The trade deal is in goods but not in services. Although the deal provides market access for services that goes beyond standard World Trade Organization commitments, U.K. service providers will lose their automatic right to offer services in the EU. The deal does not include any provisions relating to equivalence in financial services. U.K. financial service firms will be deprived of the passporting rights that allowed them to offer their services across the bloc. They have to establish a base in the EU.
Securing a trade deal on goods, while leaving out more competitive services, limits the damage on the government’s balance of payments.
The U.K. is a serviced-based economy. Although the U.K. doesn’t have any comparative advantage in goods, it does have some in services. The country contributes to price setting. Therefore, we do not expect the services business to be affected as severely as feared. Securing a trade deal on goods, while leaving out more competitive services, limits the damage on the government’s balance of payments. The trade balance has a deficit in goods but a surplus in services.
Central bank interest-rate policy
While it might be tempting to conclude that Brexit is over, the relationship with the EU will probably evolve over time. Some of the items that are not part of the TCA can be negotiated later. Unexpected or undesirable consequences of the agreement can also arise.

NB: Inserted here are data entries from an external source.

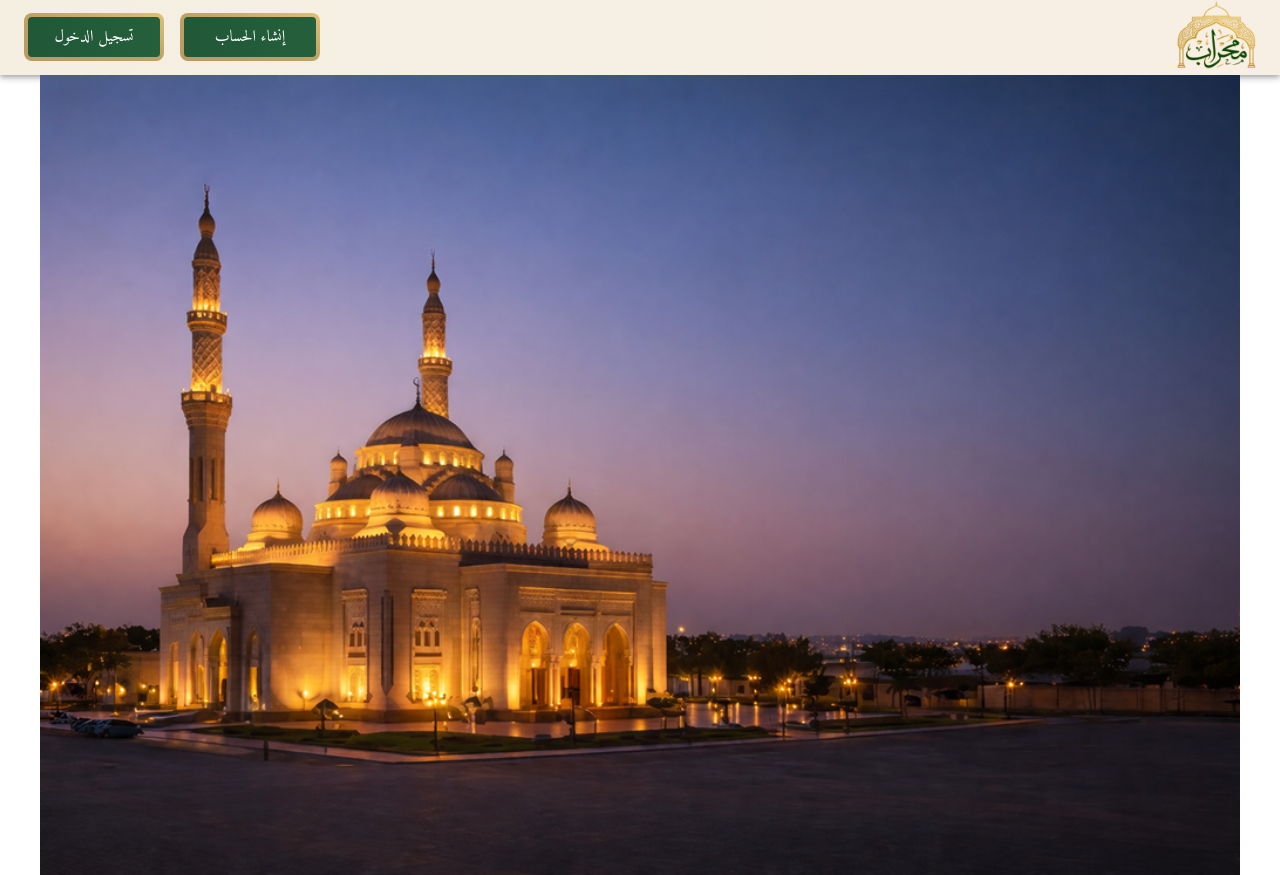
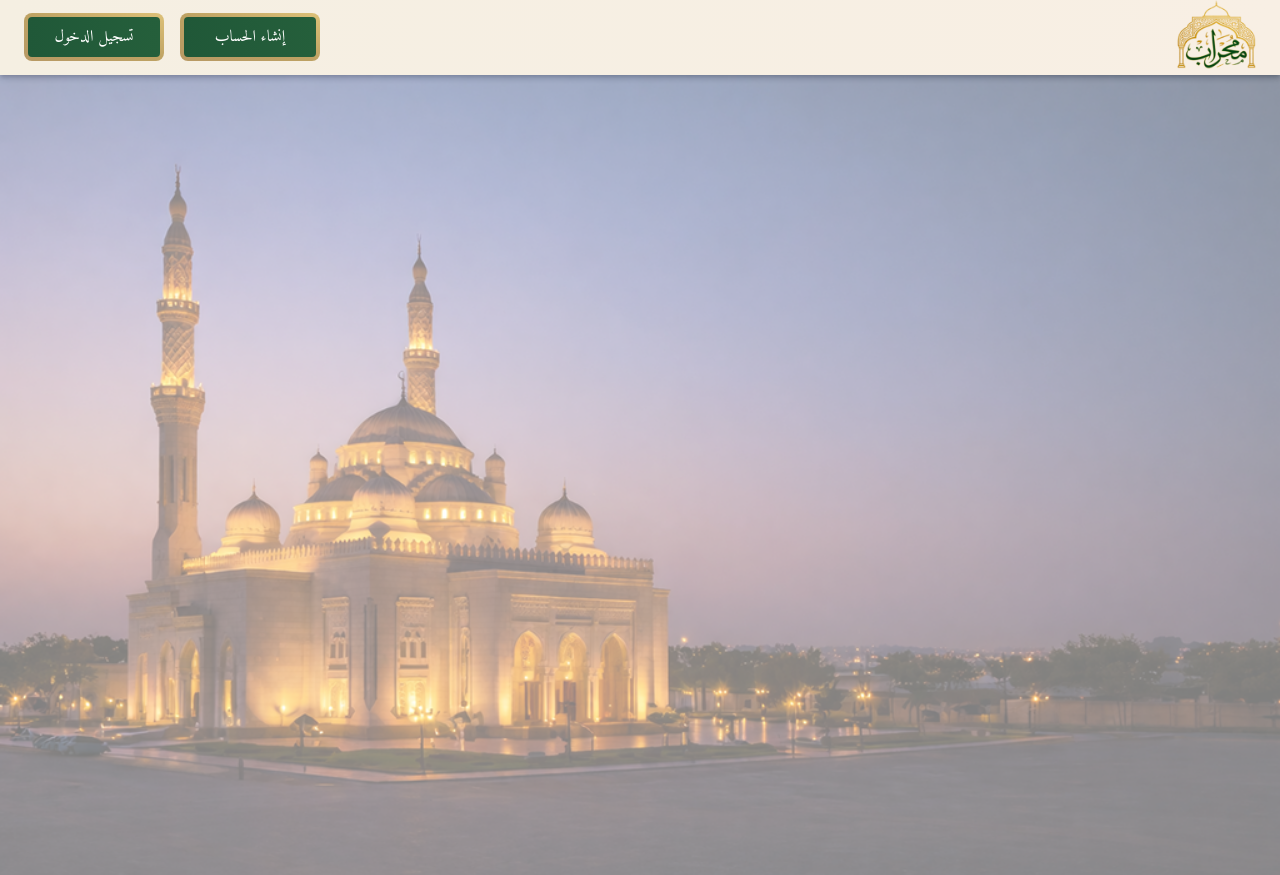
Before and after one commit to ZaidShalabyeh52/mihrab, a React (Vite) app in the folder frontend/: page / in a window 1280 px wide. Built offline with nearby package versions, Linux system fonts and the light colour scheme.

Commit message:
added picture in hero section
added picture in hero section

```diff
--- a/frontend/src/pages/Home.jsx
+++ b/frontend/src/pages/Home.jsx
@@ -1,10 +1,28 @@
-import { Box, Container } from "@mui/material";
+import { Box } from "@mui/material";
 
 function Home() {
   return (
-    <Container disableGutters sx={{ position: "relative", height: "100vh" }}>
+    <Box
+      sx={{
+        position: "relative",
+        width: "100%",
+        height: "100vh",
+        display: "flex",
+        justifyContent: "center",
+        alignItems: "center",
+      }}
+    >
       {/* Hero Background */}
-      <picture className="absolute inset-0 w-full h-full">
+      <Box
+        component="picture"
+        sx={{
+          position: "absolute",
+          inset: 0,
+          width: "100%",
+          height: "100%",
+          opacity: 0.5,
+        }}
+      >
         <source
           media="(max-width: 767px)"
           srcSet={"/images/mihrab-hero-480.png"}
@@ -21,9 +39,10 @@ function Home() {
           media="(min-width: 1440px)"
           srcSet={"/images/mihrab-hero-1440.png"}
         />
+
         <Box
           component="img"
-          src="/images/mihrab-hero-480.png"
+          src="/images/mihrab-hero-1920.png"
           alt="mihrab hero background"
           sx={{
             display: "block",
@@ -32,8 +51,8 @@ function Home() {
             height: "100%",
           }}
         />
-      </picture>
-    </Container>
+      </Box>
+    </Box>
   );
 }
 export default Home;
```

The deal mitigates some of the immediate economic costs of leaving the EU. That should reduce the likelihood that the Bank of England will cut the bank rate to negative in the near term. However, its main trade partner has a negative-interest-rate policy, so the BoE is likely to keep negative rates in its toolkit.